Change listing data
--- START ---

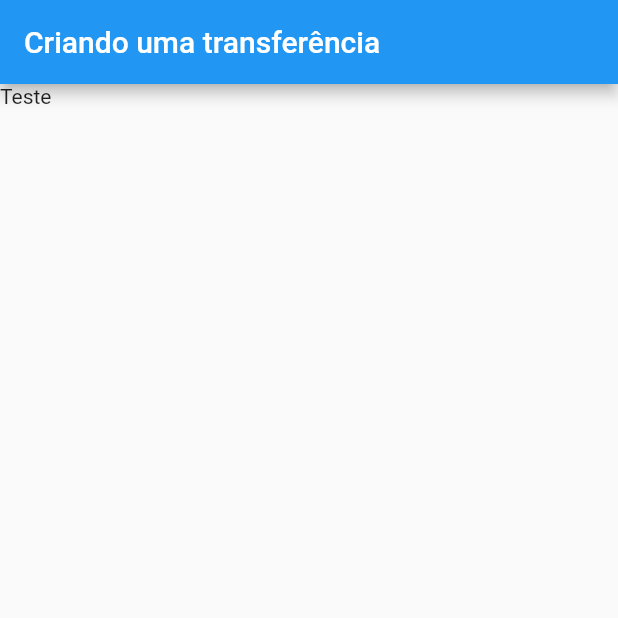
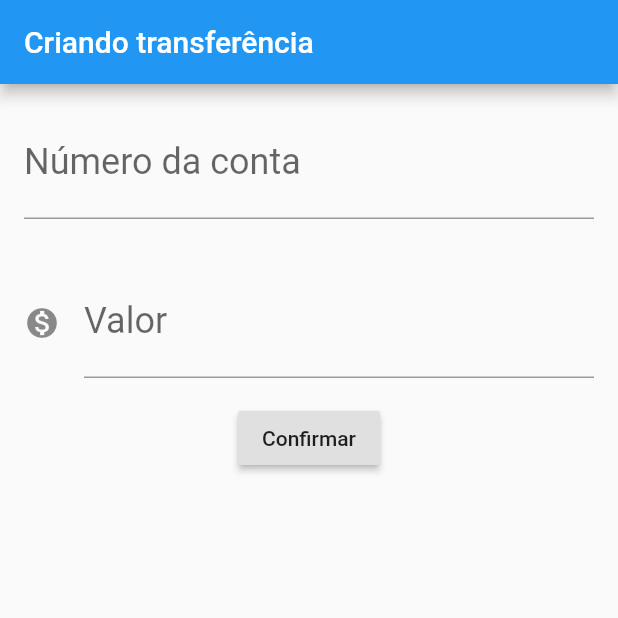
Before and after one commit to Hilderlan/Bytebank, a Flutter app: the screen it shows after launch, on a phone screen of 412 x 824 dp, the top half of it. Run offline on Flutter 3.47's test engine with Material 2 defaults, Android fonts, the phone set to English and light mode, and no system bars.

```diff
--- a/lib/main.dart
+++ b/lib/main.dart
@@ -14,13 +14,76 @@ class BytebankApp extends StatelessWidget {
 }
 
 class FormularioTransferencia extends StatelessWidget {
+  final TextEditingController _controladorCampoNumConta = TextEditingController();
+  final TextEditingController _controladorCampoValor = TextEditingController();
+
   @override
   Widget build(BuildContext context) {
     return Scaffold(
       appBar: AppBar(
-        title: Text('Criando uma transferência'),
+        title: Text('Criando transferência'),
       ),
-      body: Text('Teste'),
+      body: Column(
+          children: <Widget>[
+            Editor(
+              controlador: _controladorCampoNumConta,
+              dica: '0000',
+              rotulo: 'Número da conta',
+            ),
+            Editor(
+              controlador: _controladorCampoValor,
+              dica: '0.00',
+              rotulo: 'Valor',
+              icone: Icons.monetization_on,
+            ),
+            RaisedButton(
+              child: Text('Confirmar'),
+              onPressed: () {
+                final int numConta = int.tryParse(_controladorCampoNumConta.text);
+                final double valor = double.tryParse(_controladorCampoValor.text);
+                _criaTransferencia(numConta, valor);
+              },
+            )
+          ],
+        )
+    );
+  }
+}
+
+void _criaTransferencia(numConta, valor){
+  if(numConta != null && valor != null){
+    final transferenciaCriada = Transferencia(valor, numConta);
+    debugPrint('$transferenciaCriada');
+  }
+  else {
+    debugPrint('Campos preenchidos errados!');
+  }
+}
+
+class Editor extends StatelessWidget {
+  final TextEditingController controlador;
+  final String rotulo;
+  final String dica;
+  final IconData icone;
+
+  const Editor({this.controlador, this.rotulo, this.dica, this.icone});
+
+  @override
+  Widget build(BuildContext context) {
+    return Padding(
+      padding: const EdgeInsets.all(16.0),
+      child: TextField(
+        controller: controlador,
+        style: TextStyle(
+          fontSize: 24.0
+        ),
+        decoration: InputDecoration(
+          icon: icone != null ? Icon(icone) : null,
+          labelText: rotulo,
+          hintText: dica
+        ),
+        keyboardType: TextInputType.number,
+      ),
     );
   }
 }
@@ -68,4 +131,8 @@ class Transferencia {
   final int numConta;
 
   Transferencia(this.valor, this.numConta);
+
+  String toString() {
+    return 'Transferencia{ Valor: $valor, numConta: $numConta }';
+  }
 }
```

--- END ---

PROBLEM TO WORK ON:
Please print the records above word for word, leaving every image out.

ANSWER SECTION:
Before and after one commit to Hilderlan/Bytebank, a Flutter app: the screen it shows after launch, on a phone screen of 412 x 824 dp, the top half of it. Run offline on Flutter 3.47's test engine with Material 2 defaults, Android fonts, the phone set to English and light mode, and no system bars.

```diff
--- a/lib/main.dart
+++ b/lib/main.dart
@@ -14,13 +14,76 @@ class BytebankApp extends StatelessWidget {
 }
 
 class FormularioTransferencia extends StatelessWidget {
+  final TextEditingController _controladorCampoNumConta = TextEditingController();
+  final TextEditingController _controladorCampoValor = TextEditingController();
+
   @override
   Widget build(BuildContext context) {
     return Scaffold(
       appBar: AppBar(
-        title: Text('Criando uma transferência'),
+        title: Text('Criando transferência'),
       ),
-      body: Text('Teste'),
+      body: Column(
+          children: <Widget>[
+            Editor(
+              controlador: _controladorCampoNumConta,
+              dica: '0000',
+              rotulo: 'Número da conta',
+            ),
+            Editor(
+              controlador: _controladorCampoValor,
+              dica: '0.00',
+              rotulo: 'Valor',
+              icone: Icons.monetization_on,
+            ),
+            RaisedButton(
+              child: Text('Confirmar'),
+              onPressed: () {
+                final int numConta = int.tryParse(_controladorCampoNumConta.text);
+                final double valor = double.tryParse(_controladorCampoValor.text);
+                _criaTransferencia(numConta, valor);
+              },
+            )
+          ],
+        )
+    );
+  }
+}
+
+void _criaTransferencia(numConta, valor){
+  if(numConta != null && valor != null){
+    final transferenciaCriada = Transferencia(valor, numConta);
+    debugPrint('$transferenciaCriada');
+  }
+  else {
+    debugPrint('Campos preenchidos errados!');
+  }
+}
+
+class Editor extends StatelessWidget {
+  final TextEditingController controlador;
+  final String rotulo;
+  final String dica;
+  final IconData icone;
+
+  const Editor({this.controlador, this.rotulo, this.dica, this.icone});
+
+  @override
+  Widget build(BuildContext context) {
+    return Padding(
+      padding: const EdgeInsets.all(16.0),
+      child: TextField(
+        controller: controlador,
+        style: TextStyle(
+          fontSize: 24.0
+        ),
+        decoration: InputDecoration(
+          icon: icone != null ? Icon(icone) : null,
+          labelText: rotulo,
+          hintText: dica
+        ),
+        keyboardType: TextInputType.number,
+      ),
     );
   }
 }
@@ -68,4 +131,8 @@ class Transferencia {
   final int numConta;
 
   Transferencia(this.valor, this.numConta);
+
+  String toString() {
+    return 'Transferencia{ Valor: $valor, numConta: $numConta }';
+  }
 }
```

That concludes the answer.